What is the disinvestment plan of the Centre?
The government, under its Public Sector Enterprises (PSE) policy, plans to open all public sector companies (PSUs) for private investment, exit completely from sectors deemed non-strategic and allow at least one PSU in those areas which he considers strategic. Several profit making companies including Bharat Petroleum Corporation of India (BPCL), Shipping Corporation of India, HLL Ltd., BEML Ltd., Projects and Development India Ltd., Ferro Scrap Nigam Ltd. are in line for privatization. The government has also set a target to sell equity through IPO, FPO or offer for sale of companies.
Also read- Inflation uncontrollable! 8-year record broken: retail rate was 7.79% in April, prices of these things increased
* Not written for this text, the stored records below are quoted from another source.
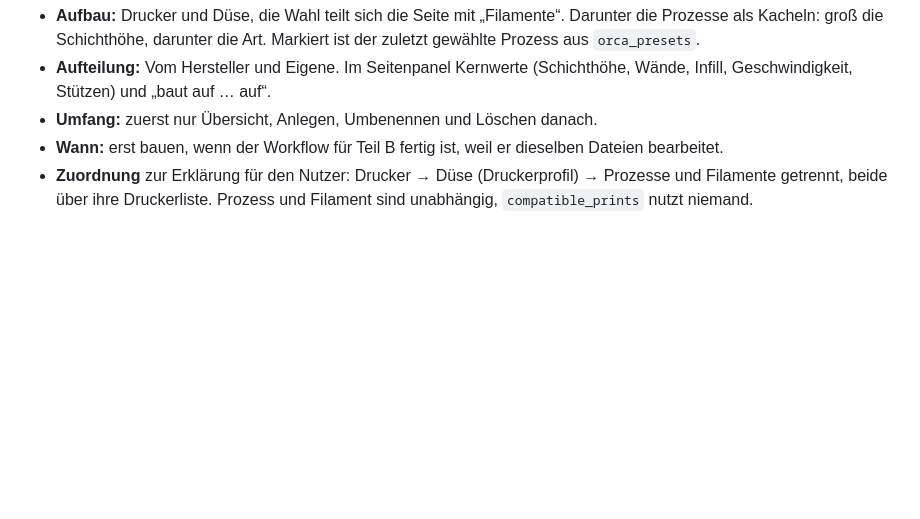
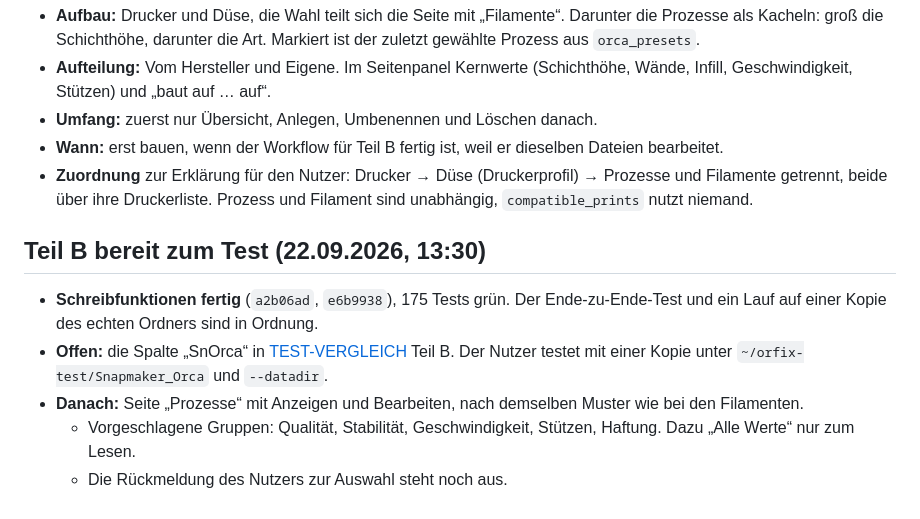
Before and after one commit to Avatarsia/OrcaOne, a Markdown page: docs/STAND.md, the part around the change. Drawn GitHub-style; blank space fills up the shorter version.

Commit message:
Arbeitsstand: Teil B bereit zum Test
Co-Authored-By: Claude Opus 5 <noreply@anthropic.com>

```diff
--- a/docs/STAND.md
+++ b/docs/STAND.md
@@ -108,3 +108,11 @@ Die Seite soll die Prozessprofile im Überblick zeigen, als neuer Menüpunkt zwi
 - **Umfang:** zuerst nur Übersicht, Anlegen, Umbenennen und Löschen danach.
 - **Wann:** erst bauen, wenn der Workflow für Teil B fertig ist, weil er dieselben Dateien bearbeitet.
 - **Zuordnung** zur Erklärung für den Nutzer: Drucker → Düse (Druckerprofil) → Prozesse und Filamente getrennt, beide über ihre Druckerliste. Prozess und Filament sind unabhängig, `compatible_prints` nutzt niemand.
+
+## Teil B bereit zum Test (22.09.2026, 13:30)
+
+- **Schreibfunktionen fertig** (`a2b06ad`, `e6b9938`), 175 Tests grün. Der Ende-zu-Ende-Test und ein Lauf auf einer Kopie des echten Ordners sind in Ordnung.
+- **Offen:** die Spalte „SnOrca“ in [TEST-VERGLEICH](TEST-VERGLEICH.md) Teil B. Der Nutzer testet mit einer Kopie unter `~/orfix-test/Snapmaker_Orca` und `--datadir`.
+- **Danach:** Seite „Prozesse“ mit Anzeigen und Bearbeiten, nach demselben Muster wie bei den Filamenten.
+  - Vorgeschlagene Gruppen: Qualität, Stabilität, Geschwindigkeit, Stützen, Haftung. Dazu „Alle Werte“ nur zum Lesen.
+  - Die Rückmeldung des Nutzers zur Auswahl steht noch aus.
```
Why is there delay?
The government’s disinvestment plans are getting delayed due to the COVID-19 epidemic. Strategic sales have come to a standstill in the financial year 2021-22 during the Corona epidemic. During this time, the disinvestment has also faced opposition from employees due to fear of job loss. Many state governments have also opposed privatization. State governments and state or centrally owned entities have been barred from bidding for these PSU companies.
Also read- Government is selling its entire stake in this company, from Tuesday you will be able to bid, price band Rs 39-42
How important is disinvestment?
Disinvestment is essential for the government to reduce its financial burden. At the same time, it is important in the direction of increasing the value of the company to the public. Disinvestment is also seen as a way to unlock the value of under-performing assets. Thus, through the privatization of some PSUs, the Center may seek private sector investment to turn around loss-making or poorly performing companies. This, in turn, helps in further job creation. However, the government has rarely met the disinvestment targets set for the past several years, putting pressure on the government’s plans to balance the fiscal deficit.